Wednesday, April 27, 2005

I'm not sure if the latest Washington Post poll was written to generate talking points for the Democrats.... or if it was written by the Democrats...

For example, the question of the Democratic filibustering of Bush nominees is prefaced by "The Senate has confirmed 35 appeals court judges nominated by Bush, while Senate Democrats have blocked 10 others" - which is a Democratic talking point, one that every liberal talking head repeats over and over and over... "the Senate has confirmed a lot of Bush's picks and are only stalling on a relative handful... is that so bad?" Why preface the question at all? And, if you must do so, why use only the Democrat talking point?

Other questions merely hint at the answers sought by the survey's designers. The question that asks (italics mine): Would you support or oppose changing Senate rules to make it easier for the Republicans to confirm Bush's judicial nominees?" could have just as easily been asked as "Would you support or oppose changing Senate rules to make it harder in the future for a minority of Senators to deny judicial nominees an up or down vote on their nomination?" Both questions accurately depict the debate, but I would wager the results would be different... vastly different.

While there are questions that suggest the GOP is too controlled by religious nuts - sure, the survey only asks, but why ask if there's fire where there's no smoke? - no question asks whether the Democrats are too beholden to trial lawyers, unions, government workers and abortion-on-demand activists (there is one question gauging how influencial liberals are within the Democratic party, but that is about it).

The survey thoughtfully listed President Bush as one option for assessing blame over high energy prices, but doesn't think it necessary to list Democratic stonewalling of expanded oil exploration and drilling as such a possibility.

The poll asks whether the Democrats or the Republicans are thought of as more tolerant and sympathetic (beholden, in Post-ease) to religion, but not which party is seen as too coddling of Hollywood and criminals.

And there are questions about Tom DeLay, but not about any of the Democrats who are just as guilty of abusing the trust of the voters by enriching themselves by taking gifts (which golf at St. Andrews most definitely is) from those seeking legislative favors.

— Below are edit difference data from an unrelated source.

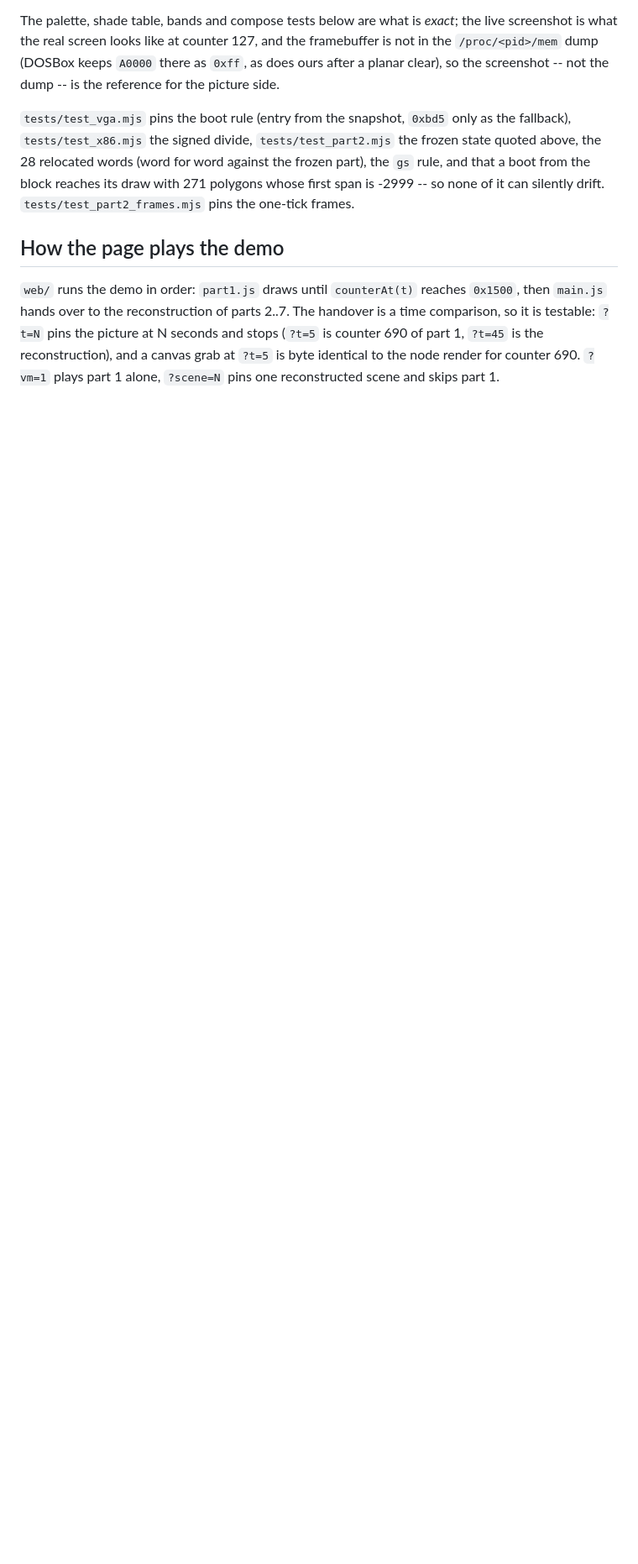
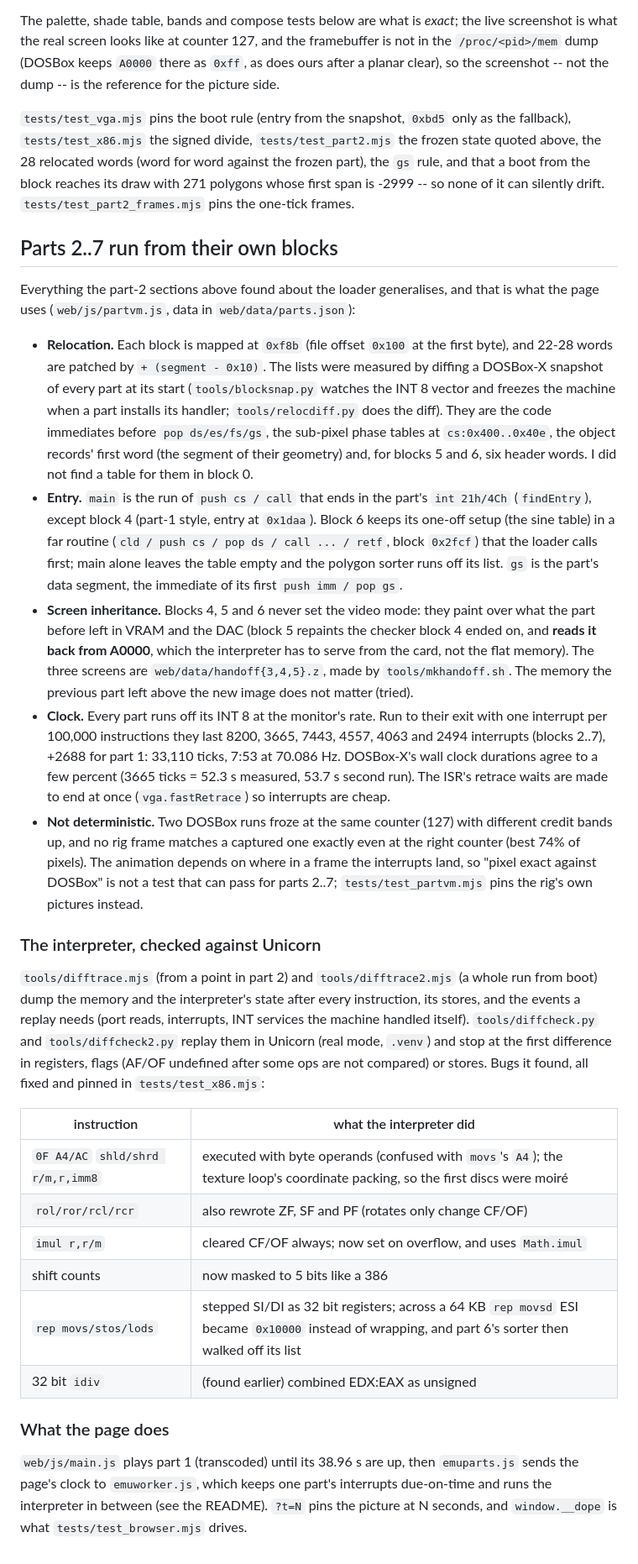
Before and after one commit to kassoulet/Dope_by_Complex, a Markdown page: docs/RUNTIME.md, the part around the change. Shown at 84% size. Drawn GitHub-style; blank space fills up the shorter version.

Commit message:
docs: runtime notes for parts 2..7 and the Unicorn findings

```diff
--- a/docs/RUNTIME.md
+++ b/docs/RUNTIME.md
@@ -597,12 +597,70 @@ the frozen part), the `gs` rule, and that a boot from the block reaches its draw
 with 271 polygons whose first span is -2999 -- so none of it can silently
 drift.  `tests/test_part2_frames.mjs` pins the one-tick frames.
 
-## How the page plays the demo
+## Parts 2..7 run from their own blocks
 
-`web/` runs the demo in order: `part1.js` draws until `counterAt(t)` reaches
-`0x1500`, then `main.js` hands over to the reconstruction of parts 2..7.  The
-handover is a time comparison, so it is testable: `?t=N` pins the picture at N
-seconds and stops (`?t=5` is counter 690 of part 1, `?t=45` is the
-reconstruction), and a canvas grab at `?t=5` is byte identical to the node
-render for counter 690.  `?vm=1` plays part 1 alone, `?scene=N` pins one
-reconstructed scene and skips part 1.
+Everything the part-2 sections above found about the loader generalises, and
+that is what the page uses (`web/js/partvm.js`, data in `web/data/parts.json`):
+
+* **Relocation.** Each block is mapped at `0xf8b` (file offset `0x100` at the
+  first byte), and 22-28 words are patched by `+ (segment - 0x10)`.  The lists
+  were measured by diffing a DOSBox-X snapshot of every part at its start
+  (`tools/blocksnap.py` watches the INT 8 vector and freezes the machine when a
+  part installs its handler; `tools/relocdiff.py` does the diff).  They are the
+  code immediates before `pop ds/es/fs/gs`, the sub-pixel phase tables at
+  `cs:0x400..0x40e`, the object records' first word (the segment of their
+  geometry) and, for blocks 5 and 6, six header words.  I did not find a table
+  for them in block 0.
+* **Entry.** `main` is the run of `push cs / call` that ends in the part's
+  `int 21h/4Ch` (`findEntry`), except block 4 (part-1 style, entry at `0x1daa`).
+  Block 6 keeps its one-off setup (the sine table) in a far routine
+  (`cld / push cs / pop ds / call ... / retf`, block `0x2fcf`) that the loader
+  calls first; main alone leaves the table empty and the polygon sorter runs
+  off its list.  `gs` is the part's data segment, the immediate of its first
+  `push imm / pop gs`.
+* **Screen inheritance.** Blocks 4, 5 and 6 never set the video mode: they paint
+  over what the part before left in VRAM and the DAC (block 5 repaints the
+  checker block 4 ended on, and **reads it back from A0000**, which the
+  interpreter has to serve from the card, not the flat memory).  The three
+  screens are `web/data/handoff{3,4,5}.z`, made by `tools/mkhandoff.sh`.  The
+  memory the previous part left above the new image does not matter (tried).
+* **Clock.** Every part runs off its INT 8 at the monitor's rate.  Run to their
+  exit with one interrupt per 100,000 instructions they last 8200, 3665, 7443,
+  4557, 4063 and 2494 interrupts (blocks 2..7), +2688 for part 1: 33,110 ticks,
+  7:53 at 70.086 Hz.  DOSBox-X's wall clock durations agree to a few percent
+  (3665 ticks = 52.3 s measured, 53.7 s second run).  The ISR's retrace waits
+  are made to end at once (`vga.fastRetrace`) so interrupts are cheap.
+* **Not deterministic.** Two DOSBox runs froze at the same counter (127) with
+  different credit bands up, and no rig frame matches a captured one exactly
+  even at the right counter (best 74% of pixels).  The animation depends on
+  where in a frame the interrupts land, so "pixel exact against DOSBox" is not
+  a test that can pass for parts 2..7; `tests/test_partvm.mjs` pins the rig's
+  own pictures instead.
+
+### The interpreter, checked against Unicorn
+
+`tools/difftrace.mjs` (from a point in part 2) and `tools/difftrace2.mjs` (a
+whole run from boot) dump the memory and the interpreter's state after every
+instruction, its stores, and the events a replay needs (port reads, interrupts,
+INT services the machine handled itself).  `tools/diffcheck.py` and
+`tools/diffcheck2.py` replay them in Unicorn (real mode, `.venv`) and stop at
+the first difference in registers, flags (AF/OF undefined after some ops are
+not compared) or stores.  Bugs it found, all fixed and pinned in
+`tests/test_x86.mjs`:
+
+| instruction | what the interpreter did |
+|-------------|---------------------------|
+| `0F A4/AC` `shld/shrd r/m,r,imm8` | executed with byte operands (confused with `movs`'s `A4`); the texture loop's coordinate packing, so the first discs were moiré |
+| `rol/ror/rcl/rcr` | also rewrote ZF, SF and PF (rotates only change CF/OF) |
+| `imul r,r/m` | cleared CF/OF always; now set on overflow, and uses `Math.imul` |
+| shift counts | now masked to 5 bits like a 386 |
+| `rep movs/stos/lods` | stepped SI/DI as 32 bit registers; across a 64 KB `rep movsd` ESI became `0x10000` instead of wrapping, and part 6's sorter then walked off its list |
+| 32 bit `idiv` | (found earlier) combined EDX:EAX as unsigned |
+
+### What the page does
+
+`web/js/main.js` plays part 1 (transcoded) until its 38.96 s are up, then
+`emuparts.js` sends the page's clock to `emuworker.js`, which keeps one part's
+interrupts due-on-time and runs the interpreter in between (see the README).
+`?t=N` pins the picture at N seconds, and `window.__dope` is what
+`tests/test_browser.mjs` drives.
```
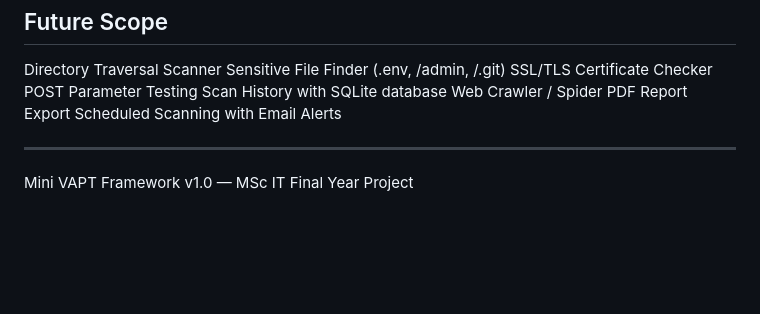
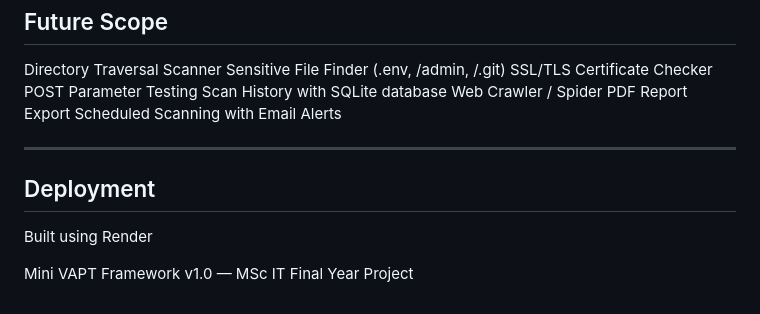
Before and after one commit to SurajShetty62/mini-vapt-framework, a Markdown page: README.md, the part around one of its changes. GitHub-like rendering; blank space fills up the shorter version.

```diff
--- a/README.md
+++ b/README.md
@@ -125,4 +125,8 @@ PDF Report Export
 Scheduled Scanning with Email Alerts
 
 ---
+Deployment
+---
+Built using Render
+
 Mini VAPT Framework v1.0 — MSc IT Final Year Project
```
Also changed, not shown: other parts of README.md (+12 -12 lines).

UPDATE: Daly thoughts has more problems with the poll, primarily in the composition of the audience - he claims that the sample was improperly weighted with Democrats. I wonder if the audience party identification is influenced by the order of the questions. I'd guess that poll protocol dictates that demographics are asked at the end, but after a number of questions that beat on the GOP/conservative positions, I would venture that some respondents would be less likely to identify themselves as Republican. In any event, add a bunch of extra Democrats to questions that are taken right out of the mouth of any Democratic talking head and you can be sure to end up with poll results that yield what this one did.